Technology comforts, surrounds, and confounds us. When we argue about MOOCs, hydraulic fracturing, NSA surveillance, or drone warfare, we’re arguing about technology. Unfortunately, the conversation is impoverished by the absence of a robust cadre of scholars who can engage with and critique the role of technology in society. Instead, we have the glib boosterism of tech intellectuals like the former Wired editor Chris Anderson, the media gadfly (and CUNY journalism professor) Jeff Jarvis, the British writer Andrew Keen, and the Google executive Eric Schmidt. A fairly homogenous group of white men with elite degrees inclined to champion innovation, disruption, and the free market, these tech intellectuals have usurped the role of explaining technology to policy makers, investors, and the public. Their arguments and advocacy are too often a tepid substitute for robust analysis and honest critique.

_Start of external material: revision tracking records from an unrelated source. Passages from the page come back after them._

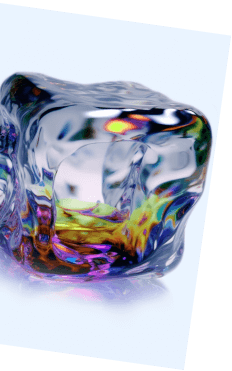
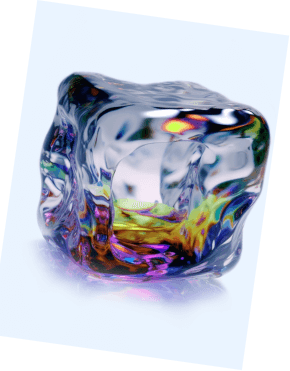
add hero section

diff --git a/src/components/Hero/Hero.jsx b/src/components/Hero/Hero.jsx
@@ -1,0 +1,33 @@
+import s from "./hero.module.css";
+import video from "../../assets/Images/video1.png";
+import cube from "../../assets/Images/cube1.png";
+import Button from "../Button/Button";
+import Container from "../Container/Container";
+
+export default function Hero() {
+  return (
+    <Container>
+      <div className={s.container}>
+        <div className={s.left}>
+          <h2 className={s.title}>
+            Regulating Online Gambling with Transparency and Efficiency
+          </h2>
+          <p className={s.description}>
+            A solution founded on blockchain technology, ushering in an
+            unparalleled level of transparency and efficiency in the regulation
+            of online gambling.
+          </p>
+          <div className={s.btnContainer}>
+            <Button
+              type="button"
+              text="Learn more"
+              onClick={() => console.log("click")}
+            />
+          </div>
+        </div>
+        <img className={s.image} src={video} alt="video" />
+        <img className={s.cube} src={cube} alt="cube" />
+      </div>
+    </Container>
+  );
+}

diff --git a/src/components/Header/Header.jsx b/src/components/Header/Header.jsx
@@ -8,7 +8,10 @@ export default function Header() {
   return (
     <Container>
       <div className={s.header}>
-        <img className={s.logo} src={logo} alt="logo" />
+        <NavLink to="/">
+          <img className={s.logo} src={logo} alt="logo" />
+        </NavLink>
+
         <ul className={s.list}>
           <li className={s.item}>
             <NavLink
@@ -51,7 +54,12 @@ export default function Header() {
             </NavLink>
           </li>
         </ul>
-        <Button text="White paper" />
+
+        <Button
+          text="White paper"
+          type="button"
+          onClick={() => console.log("click")}
+        />
       </div>
     </Container>
   );

diff --git a/src/components/Hero/hero.module.css b/src/components/Hero/hero.module.css
@@ -1,0 +1,31 @@
+.container {
+  position: relative;
+  display: flex;
+  align-items: center;
+  border-radius: 2.5em;
+  padding: 6.83em;
+  margin-top: 8em;
+  background: var(--white);
+}
+.left {
+  margin-right: 4.08em;
+}
+.image {
+  width: 50.16em;
+}
+.title {
+  font-size: 3.333em;
+  font-weight: 500;
+  line-height: 115%;
+}
+.description {
+  margin: 2em 0;
+  font-size: 1.666em;
+  line-height: 130%;
+}
+.cube {
+  position: absolute;
+  right: -24em;
+  bottom: -18em;
+  z-index: -1;
+}

diff --git a/src/components/Header/header.module.css b/src/components/Header/header.module.css
@@ -2,7 +2,15 @@
   display: flex;
   justify-content: space-evenly;
   align-items: center;
-  margin: 3.333em 0 2.666em 0;
+  /* margin: 3.333em 0 2.666em 0; */
+  position: fixed;
+  top: 0;
+  left: 0;
+  width: 100%;
+  padding: 2em 0;
+  background-color: var(--mainBg);
+  opacity: 0.9;
+  z-index: 1;
 }
 .logo {
   width: 13.58em;

diff --git a/src/components/Button/Button.jsx b/src/components/Button/Button.jsx
@@ -2,7 +2,7 @@ import s from "./button.module.css";
 
 export default function Button({ type, text, onClick }) {
   return (
-    <button className={s.button} type={type} onClick={() => onClick()}>
+    <button className={s.button} type={type} onClick={onClick}>
       {text}
     </button>
   );

diff --git a/src/pages/Home.jsx b/src/pages/Home.jsx
@@ -1,3 +1,9 @@
+import Hero from "../components/Hero/Hero";
+
 export default function Home() {
-  return <div>Home</div>;
+  return (
+    <section>
+      <Hero />
+    </section>
+  );
 }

The Technologists’ Siren Song – The Chronicle of Higher Education. My recommendation to W. Patrick McCray: before you declare that “a robust cadre of scholars” does not exist, you should probably make a point of reading around to see if that’s true. It’s not as though fierce critics of contemporary technocracy like Evgeny Morozov and Jaron Lanier are obscure figures; and, as Matthew Battles points out in a comment to this post, there are many others (“Laura Kurgan, Lisa Gitelman, Gabriella Coleman, Natasha Dow Schüll, Beth Coleman”) who are neither white nor male. Honestly, what an absurd thesis.